In just under a month, Oscar statuettes will once again be handed out at Hollywood's Kodak Theatre. By our calculation, this gives Academy voters fewer than 30 days to make a very important decision when it comes to the expanded Best Picture category.

Namely: Will they opt for one of the eight unworthy nominees that no one will care about a decade from now? Or will they do what's right and choose one of the two totally awesome sci-fi movies that somehow made the slate?

OK, as sci-fi nerds, we're admittedly biased. But while the two groundbreaking films in question -- James Cameron's groundbreaking 3-D epic "Avatar" and the cinema-verité alien opus "District 9" -- are more than worthy of inclusion on the list of nominees, we can't say we like their chances. Not when the Academy has such a long history of getting it wrong with sci-fi films.

In an attempt to show voters how foolish they might look 20 years from now and therefore sway them to choose, say, "District 9" (please!), we hereby present Asylum's Top 5 Sci-Fi Movies That Should Have Won Oscars.

5. "Blade Runner" vs. "Gandhi" (1982)

This is the first of two Ridley Scott rips on this list. "Blade Runner" was light years ahead of its time stylistically, and Its cyberpunk influence is still evident today -- even in both of this year's sci-fi nominees.

The fact that "Gandhi" actually is a pretty darn good biopic keeps "Blade Runner" from placing higher on our list. But let's face it, without Ben Kingsley, what have you got? At best, an Emmy-worthy miniseries.


4. "The Empire Strikes Back" vs. "Ordinary People" (1980)

Yeah, we know the original "Star Wars" was nominated -- and lost -- in 1977, but that's not such a glaring error. Woody Allen's "Annie Hall" is still a classic from another under-represented genre: comedy.

Besides, everyone knows that "Empire" is the best installment of the "Star Wars" franchise. It introduced Boba Fett!

So, what film won Best Picture that year? "Ordinary People." Yeah, we had to look it up, too. Amazingly, it has Timothy Hutton in a critical role.


3. "The Matrix" vs. "American Beauty" (1999)
This one should have been easy. "The Matrix" featured a mind-bending story, truly revolutionary special effects, and a complete reinvention of cinematic technique.

"American Beauty" had Kevin Spacey spanking it in the shower to Mena Suvari, and a crucial cameo by a floating plastic grocery bag.

We're all about rose-petal-covered honeys, but beyond that, you need to pour Red Bull over your popcorn to stay awake during this overrated flick.

2. "Alien" vs. "Kramer vs. Kramer" (1979)

Come to think of it, that sounds like a pretty good sequel idea -- at least as good as "Alien 3."

Scott's "Alien" is a work of art -- a masterpiece of suspense worthy of Hitchcock.

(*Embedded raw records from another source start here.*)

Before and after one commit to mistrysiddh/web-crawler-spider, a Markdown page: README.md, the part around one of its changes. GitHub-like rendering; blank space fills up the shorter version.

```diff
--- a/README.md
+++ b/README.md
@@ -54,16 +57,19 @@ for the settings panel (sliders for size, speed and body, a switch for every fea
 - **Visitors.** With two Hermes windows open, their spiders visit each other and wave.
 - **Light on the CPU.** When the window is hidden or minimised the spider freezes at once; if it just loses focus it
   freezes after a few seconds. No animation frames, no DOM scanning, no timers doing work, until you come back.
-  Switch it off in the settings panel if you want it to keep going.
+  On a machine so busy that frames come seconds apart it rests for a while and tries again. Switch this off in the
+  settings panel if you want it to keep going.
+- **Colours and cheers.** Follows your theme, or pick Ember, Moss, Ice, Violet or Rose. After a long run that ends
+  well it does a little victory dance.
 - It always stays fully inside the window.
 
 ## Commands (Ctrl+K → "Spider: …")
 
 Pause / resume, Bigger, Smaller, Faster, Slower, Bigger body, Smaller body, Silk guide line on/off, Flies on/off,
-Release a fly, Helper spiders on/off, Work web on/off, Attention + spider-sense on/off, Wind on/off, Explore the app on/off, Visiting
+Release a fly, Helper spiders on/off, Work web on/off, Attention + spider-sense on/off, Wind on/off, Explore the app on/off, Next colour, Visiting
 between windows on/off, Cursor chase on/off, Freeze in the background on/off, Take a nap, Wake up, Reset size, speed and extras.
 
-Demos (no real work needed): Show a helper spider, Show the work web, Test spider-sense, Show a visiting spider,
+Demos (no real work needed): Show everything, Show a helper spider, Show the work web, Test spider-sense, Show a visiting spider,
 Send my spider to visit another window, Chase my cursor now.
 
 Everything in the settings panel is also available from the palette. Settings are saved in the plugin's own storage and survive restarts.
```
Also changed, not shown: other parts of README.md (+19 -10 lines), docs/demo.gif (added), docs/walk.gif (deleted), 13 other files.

Set in a grimy future, it has influenced nearly every sci-fi and horror movie that followed it.

If there's a flaw to "Alien," it's that no matter how many times you watch it, Ripley isn't going to lose the underwear.

On the other hand, "Kramer vs. Kramer" retains all the relevance of CB-radio lingo. Wow -- Mommy and Daddy got divorced? Did it make you cry tears of acid? Fail.

1. "2001: A Space Odyssey" vs. "Oliver!" (1968)

"Open the Kubrick-winning envelope, HAL."

"I'm sorry, Dave. I'm afraid I can't do that."

Criminally, none of Stanley Kubrick's films ever won a Best Picture award; worse, "2001" wasn't even nominated. While the auteur's meditative space epic has its flaws (pacing, flat-lining actors), we think Kubrick should have jettisoned the competition into the icy vacuum of space.

You say you want music? There's not a cubicle slave on Earth who can't finish the chorus to "Daisy." Now, name me one song from inexplicable winner "Oliver!" Our point exactly. Let's hope the Academy has better sense this year.